§ Task statement: Everything in the listing below needs restating exactly, apart from the pictures.

§ Material provided:
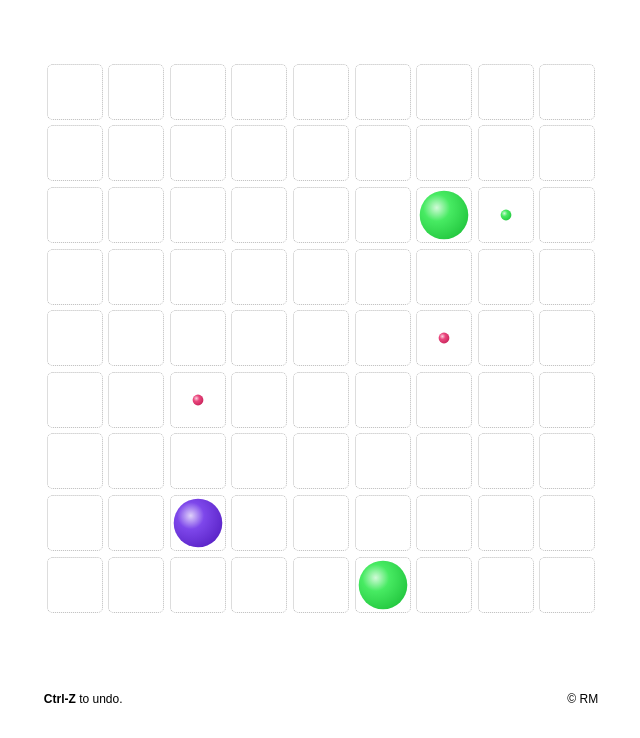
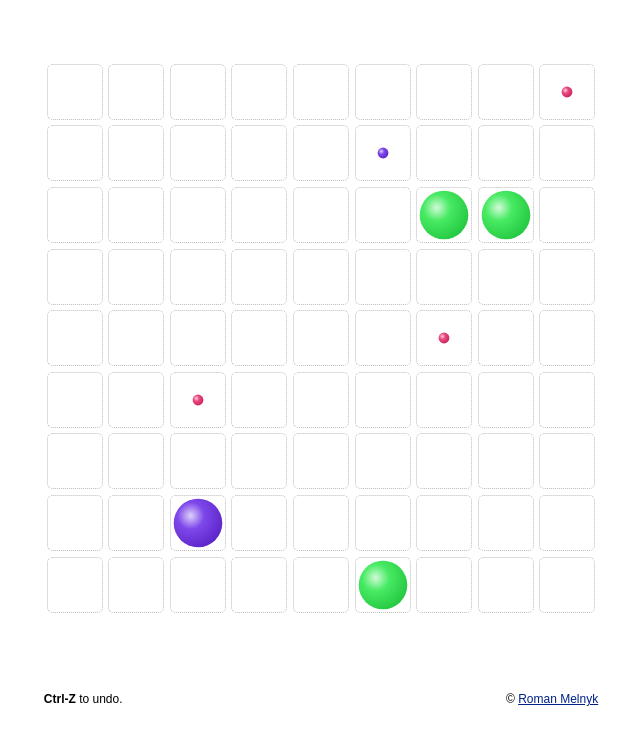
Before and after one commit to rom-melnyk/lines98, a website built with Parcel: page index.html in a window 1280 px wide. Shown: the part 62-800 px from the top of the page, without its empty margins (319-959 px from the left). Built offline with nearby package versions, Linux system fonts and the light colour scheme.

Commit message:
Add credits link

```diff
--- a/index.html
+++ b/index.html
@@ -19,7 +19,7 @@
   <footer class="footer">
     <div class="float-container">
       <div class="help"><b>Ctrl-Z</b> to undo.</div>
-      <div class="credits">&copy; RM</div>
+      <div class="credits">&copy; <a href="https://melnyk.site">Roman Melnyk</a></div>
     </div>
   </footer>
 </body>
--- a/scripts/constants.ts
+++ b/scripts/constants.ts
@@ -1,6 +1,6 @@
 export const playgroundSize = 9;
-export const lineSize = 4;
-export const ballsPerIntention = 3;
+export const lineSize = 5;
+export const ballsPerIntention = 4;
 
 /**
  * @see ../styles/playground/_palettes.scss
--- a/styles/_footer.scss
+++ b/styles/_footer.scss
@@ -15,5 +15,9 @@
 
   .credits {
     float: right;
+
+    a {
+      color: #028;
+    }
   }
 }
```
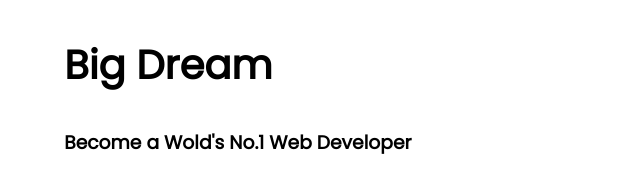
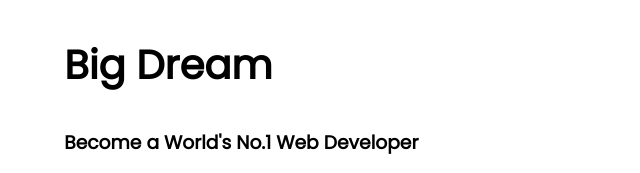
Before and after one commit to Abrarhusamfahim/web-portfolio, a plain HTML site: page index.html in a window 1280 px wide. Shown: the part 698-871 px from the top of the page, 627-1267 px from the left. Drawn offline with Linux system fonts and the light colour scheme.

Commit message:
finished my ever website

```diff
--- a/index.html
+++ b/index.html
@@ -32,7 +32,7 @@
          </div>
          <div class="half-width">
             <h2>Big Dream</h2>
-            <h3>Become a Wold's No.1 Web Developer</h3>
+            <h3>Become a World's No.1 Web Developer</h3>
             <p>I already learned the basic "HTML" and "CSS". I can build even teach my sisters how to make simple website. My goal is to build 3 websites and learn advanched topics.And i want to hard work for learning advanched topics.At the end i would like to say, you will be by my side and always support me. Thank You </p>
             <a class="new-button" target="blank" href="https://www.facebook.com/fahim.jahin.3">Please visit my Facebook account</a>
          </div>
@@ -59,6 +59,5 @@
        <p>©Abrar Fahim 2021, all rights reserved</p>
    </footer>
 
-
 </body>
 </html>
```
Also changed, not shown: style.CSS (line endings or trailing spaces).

§ Result below:
Before and after one commit to rom-melnyk/lines98, a website built with Parcel: page index.html in a window 1280 px wide. Shown: the part 62-800 px from the top of the page, without its empty margins (319-959 px from the left). Built offline with nearby package versions, Linux system fonts and the light colour scheme.

Commit message:
Add credits link

```diff
--- a/index.html
+++ b/index.html
@@ -19,7 +19,7 @@
   <footer class="footer">
     <div class="float-container">
       <div class="help"><b>Ctrl-Z</b> to undo.</div>
-      <div class="credits">&copy; RM</div>
+      <div class="credits">&copy; <a href="https://melnyk.site">Roman Melnyk</a></div>
     </div>
   </footer>
 </body>
--- a/scripts/constants.ts
+++ b/scripts/constants.ts
@@ -1,6 +1,6 @@
 export const playgroundSize = 9;
-export const lineSize = 4;
-export const ballsPerIntention = 3;
+export const lineSize = 5;
+export const ballsPerIntention = 4;
 
 /**
  * @see ../styles/playground/_palettes.scss
--- a/styles/_footer.scss
+++ b/styles/_footer.scss
@@ -15,5 +15,9 @@
 
   .credits {
     float: right;
+
+    a {
+      color: #028;
+    }
   }
 }
```
Before and after one commit to Abrarhusamfahim/web-portfolio, a plain HTML site: page index.html in a window 1280 px wide. Shown: the part 698-871 px from the top of the page, 627-1267 px from the left. Drawn offline with Linux system fonts and the light colour scheme.

Commit message:
finished my ever website

```diff
--- a/index.html
+++ b/index.html
@@ -32,7 +32,7 @@
          </div>
          <div class="half-width">
             <h2>Big Dream</h2>
-            <h3>Become a Wold's No.1 Web Developer</h3>
+            <h3>Become a World's No.1 Web Developer</h3>
             <p>I already learned the basic "HTML" and "CSS". I can build even teach my sisters how to make simple website. My goal is to build 3 websites and learn advanched topics.And i want to hard work for learning advanched topics.At the end i would like to say, you will be by my side and always support me. Thank You </p>
             <a class="new-button" target="blank" href="https://www.facebook.com/fahim.jahin.3">Please visit my Facebook account</a>
          </div>
@@ -59,6 +59,5 @@
        <p>©Abrar Fahim 2021, all rights reserved</p>
    </footer>
 
-
 </body>
 </html>
```
Also changed, not shown: style.CSS (line endings or trailing spaces).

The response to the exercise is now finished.